Understand what managed care networks are and why you should join.

Patient Experience

Third-Party Networks Explained

Many Doctors of Chiropractic are eager—perhaps over eager—to get into a managed care system. They're afraid their patient load will suffer unless they affiliate with a managed care network. As a result, they don't always ask the right questions and often make poor decisions about managed care participation.


Most of these fears are unjustified. As a trained Doctor of Chiropractic, you have a lot to offer. Remember to approach third party systems and managed care with courage and professional self-respect. And keep in mind the decisions you make now will set the stage for how you practice in the future.

What is Managed Care?

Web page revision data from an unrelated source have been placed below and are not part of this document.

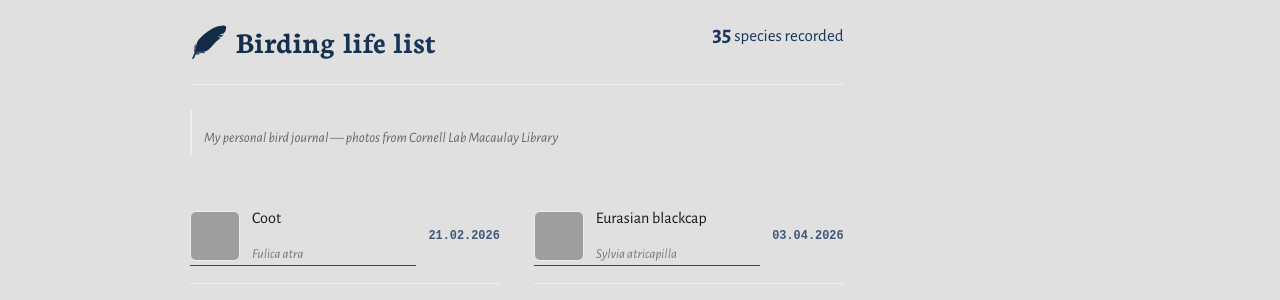
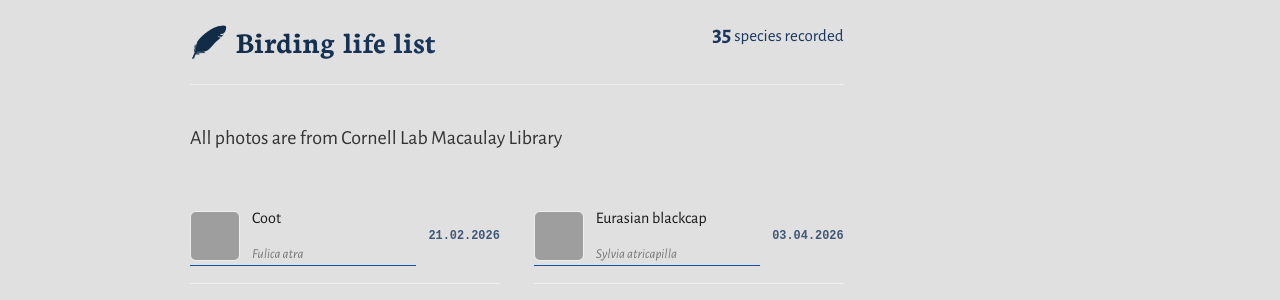
Before and after one commit to armandoahir/armandoahir.github.io, a Jekyll site: the page built from birding-list.md, in a window 1280 px wide. Shown: the part 192-492 px from the top of the page. Built offline with Jekyll 4.4.1, drawn with Linux system fonts in a browser that asks for light colours; some of the changed lines change nothing that is shown; grey boxes are pictures that could not be loaded.

Commit message:
[14th Apr] Fix birding list

```diff
--- a/birding-list.md
+++ b/birding-list.md
@@ -15,11 +15,10 @@ permalink: /birding-list/
     font-family: inherit;
     padding: 2rem 0;
     color: #333;
-    max-width: 720px; /* Coerente con le altre pagine del blog */
+    max-width: 720px;
     margin: 0 auto;
   }
 
-  /* Rimosse ombreggiature e sfondo box */
   .birding-container {
     width: 100%;
     background: transparent;
@@ -50,11 +49,10 @@ permalink: /birding-list/
     gap: 10px;
   }
 
-  /* Contatore in Navy Blue (senza card di sfondo) */
   .birding-wrap .bird-count-card {
     font-size: 1rem;
     font-weight: 500;
-    color: #1a365d;
+    color: #1a365d; /* navy blue */
   }
 
   .birding-wrap .bird-count-card span {
@@ -62,17 +60,6 @@ permalink: /birding-list/
     font-size: 1.3rem;
   }
 
-  /* Nota di fonte */
-  .birding-source-note {
-    margin-bottom: 1.5rem;
-    font-size: 0.85rem;
-    color: #666;
-    border-left: 2px solid #eee;
-    padding-left: 12px;
-    font-style: italic;
-  }
-
-  /* Griglia a due colonne */
   .birding-wrap .two-col-grid {
     display: grid;
     grid-template-columns: 1fr 1fr;
@@ -125,7 +112,6 @@ permalink: /birding-list/
     font-size: 0.8rem;
   }
 
-  /* Date in Navy Blue solido */
   .birding-wrap .date-obs {
     font-size: 0.7rem;
     font-family: monospace;
@@ -134,7 +120,6 @@ permalink: /birding-list/
     opacity: 0.8;
   }
 
-  /* Footer in Navy Blue solido */
   .birding-wrap .footer-note {
     margin-top: 2rem;
     padding-top: 1rem;
@@ -171,8 +156,8 @@ permalink: /birding-list/
         <span id="species-count">0</span> species recorded
       </div>
     </div>
-    <p class="birding-source-note">
-      My personal bird journal — photos from Cornell Lab Macaulay Library
+    <p>
+      All photos are from Cornell Lab Macaulay Library
     </p>
     <div class="two-col-grid" id="bird-grid">
       <ul class="species-list-compact" id="col-left"></ul>
```
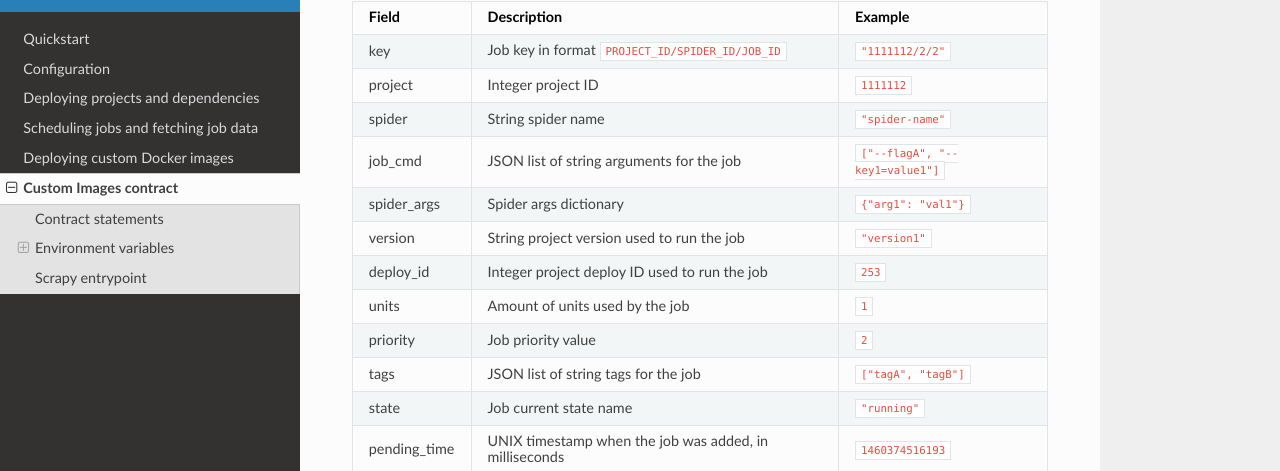
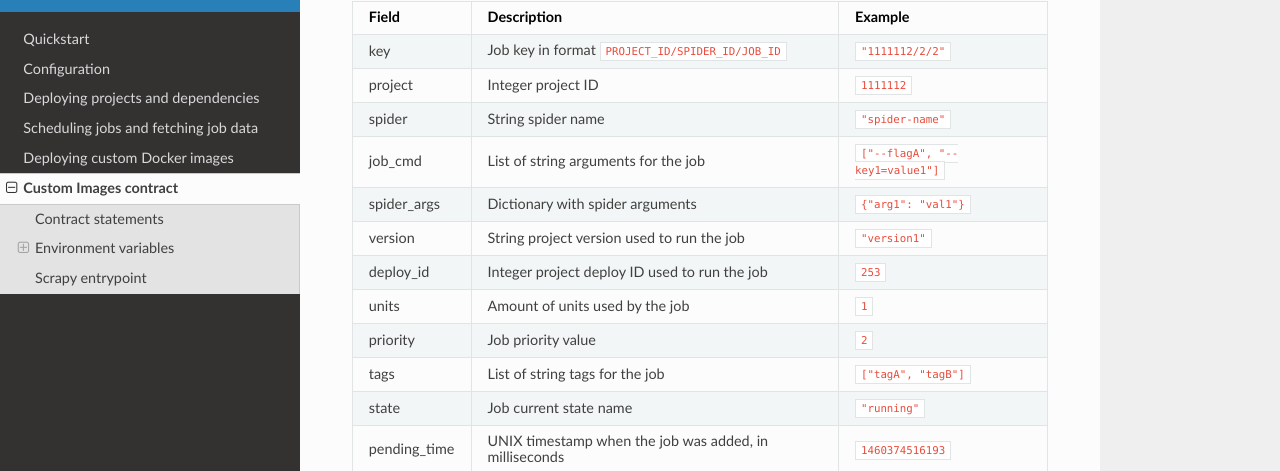
Before and after one commit to scrapinghub/shub, a Sphinx documentation site: the page built from docs/custom-images-contract.rst, in a window 1280 px wide and 900 px high, scrolled down 1750 px. Shown: the part 106-577 px from the top of the window. Built offline with Sphinx 7.4.7 and the Read the Docs theme 2.0.0, drawn with Linux system fonts in a browser that asks for light colours.

Commit message:
Clarify some descriptions

```diff
--- a/docs/custom-images-contract.rst
+++ b/docs/custom-images-contract.rst
@@ -109,13 +109,13 @@ Field        Description                                              Example
 key          Job key in format ``PROJECT_ID/SPIDER_ID/JOB_ID``        ``"1111112/2/2"``
 project      Integer project ID                                       ``1111112``
 spider       String spider name                                       ``"spider-name"``
-job_cmd      JSON list of string arguments for the job                ``["--flagA", "--key1=value1"]``
-spider_args  Spider args dictionary                                   ``{"arg1": "val1"}``
+job_cmd      List of string arguments for the job                     ``["--flagA", "--key1=value1"]``
+spider_args  Dictionary with spider arguments                         ``{"arg1": "val1"}``
 version      String project version used to run the job               ``"version1"``
 deploy_id    Integer project deploy ID used to run the job            ``253``
 units        Amount of units used by the job                          ``1``
 priority     Job priority value                                       ``2``
-tags         JSON list of string tags for the job                     ``["tagA", "tagB"]``
+tags         List of string tags for the job                          ``["tagA", "tagB"]``
 state        Job current state name                                   ``"running"``
 pending_time UNIX timestamp when the job was added, in milliseconds   ``1460374516193``
 running_time UNIX timestamp when the job was started, in milliseconds ``1460374557448``
```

Managed care is a system in which providers, purchasers and patients work together to control costs. In other words, it offers patients access to healthcare providers, usually for predetermined fees. Managed care can include public entities such as Medicare and Medicaid, and private companies such as Blue Cross/Blue Shield.

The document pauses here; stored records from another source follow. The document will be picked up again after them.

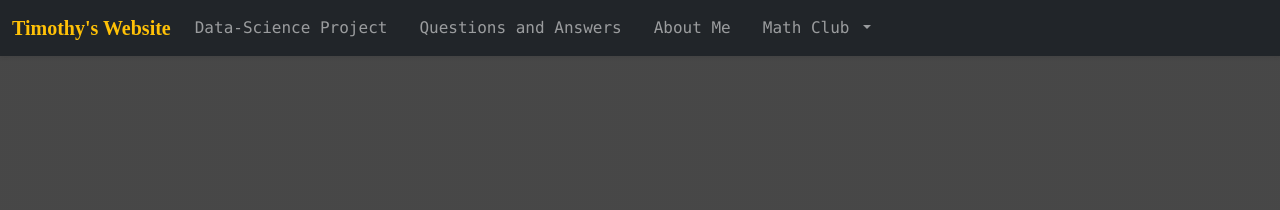
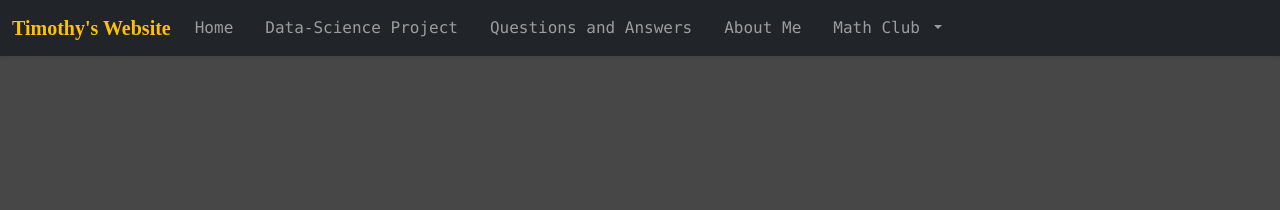
Before and after one commit to tninanofchirawa/personal-website-1, a Jekyll site: the page built from math-club/hpl.html, in a window 1280 px wide. Shown: the top 210 px of the page. Built offline with Jekyll 4.4.1, drawn with Linux system fonts in a browser that asks for light colours; some web fonts are replaced.

Commit message:
See Pics

```diff
--- a/_includes/navbar.html
+++ b/_includes/navbar.html
@@ -6,7 +6,10 @@
                 </button>
         <div class="collapse navbar-collapse ms-auto font-monospace" id="navbarSupportedContent">
         <ul class="navbar-nav me-auto mb-2 mb-lg-0 gap-3">
-              <li class="nav-item">
+            <li class="nav-item">
+            <a class="nav-link" href="{{ '/index.html' | relative_url }}">Home</a>
+            </li>
+            <li class="nav-item">
             <a class="nav-link" href="{{ '/data-science.html' | relative_url }}">Data-Science Project</a>
             </li>
             <li class="nav-item">
--- a/math-club/hpl.html
+++ b/math-club/hpl.html
@@ -3,10 +3,10 @@
 title: HPL
 hero_title: Hindustan Premier League
 hero_subtitle: It was a RollerCoaster...
-hero_image: Docs and Pics\Pictures\Public\HITS_Maths_Club\rcb2 (1).png
-event_image: Docs and Pics/Pictures/Public/HITS_Maths_Club/hpl (1).jpg
-bts_planning: Docs and Pics\Pictures\Public\HITS_Maths_Club\desiginig-the-event (1).jpg
-round_1: Docs and Pics\Pictures\Public\HITS_Maths_Club\me-and-senior-explainig-the-rules (1).jpg
+hero_image: \Docs and Pics\Pictures\Public\HITS_Maths_Club\rcb2 (1).png
+event_image: \Docs and Pics/Pictures/Public/HITS_Maths_Club/hpl (1).jpg
+bts_planning: \Docs and Pics\Pictures\Public\HITS_Maths_Club\desiginig-the-event (1).jpg
+round_1: \Docs and Pics\Pictures\Public\HITS_Maths_Club\me-and-senior-explainig-the-rules (1).jpg
 ---
 
 <div class="row">
--- a/qa.html
+++ b/qa.html
@@ -141,15 +141,11 @@
 🔗<a href = "https://apply.hindustanuniv.ac.in/ph-d-application-form" target = "_blank">
 PhD Admissions Website </a>
 </p>
+              </div>
             </div>
           </div>
         </div>
-
-
-
-
       </div>
     </div>
   </div>
 </div>
-</div>
```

Why Should You Join?

Belonging to the right managed care network can provide you with many professional and financial benefits, including access to an expanded market for your services. Though chiropractic care is included in most health plans, some health maintenance organizations (HMOs) still don't cover it. However, chiropractic "riders" are sometimes offered to interested groups. 


The information in the NCMIC Learning Center is offered solely for general information and educational purposes. It is not offered as, nor does it represent, legal or professional advice. Neither does this information constitute a guideline, practice parameter or standard of care. You should not act or rely upon this information without seeking the advice of an attorney familiar with the specific legal requirements of the state(s) in which you practice. If there is a discrepancy between the site and an insurance policy you have with NCMIC, the policy will prevail.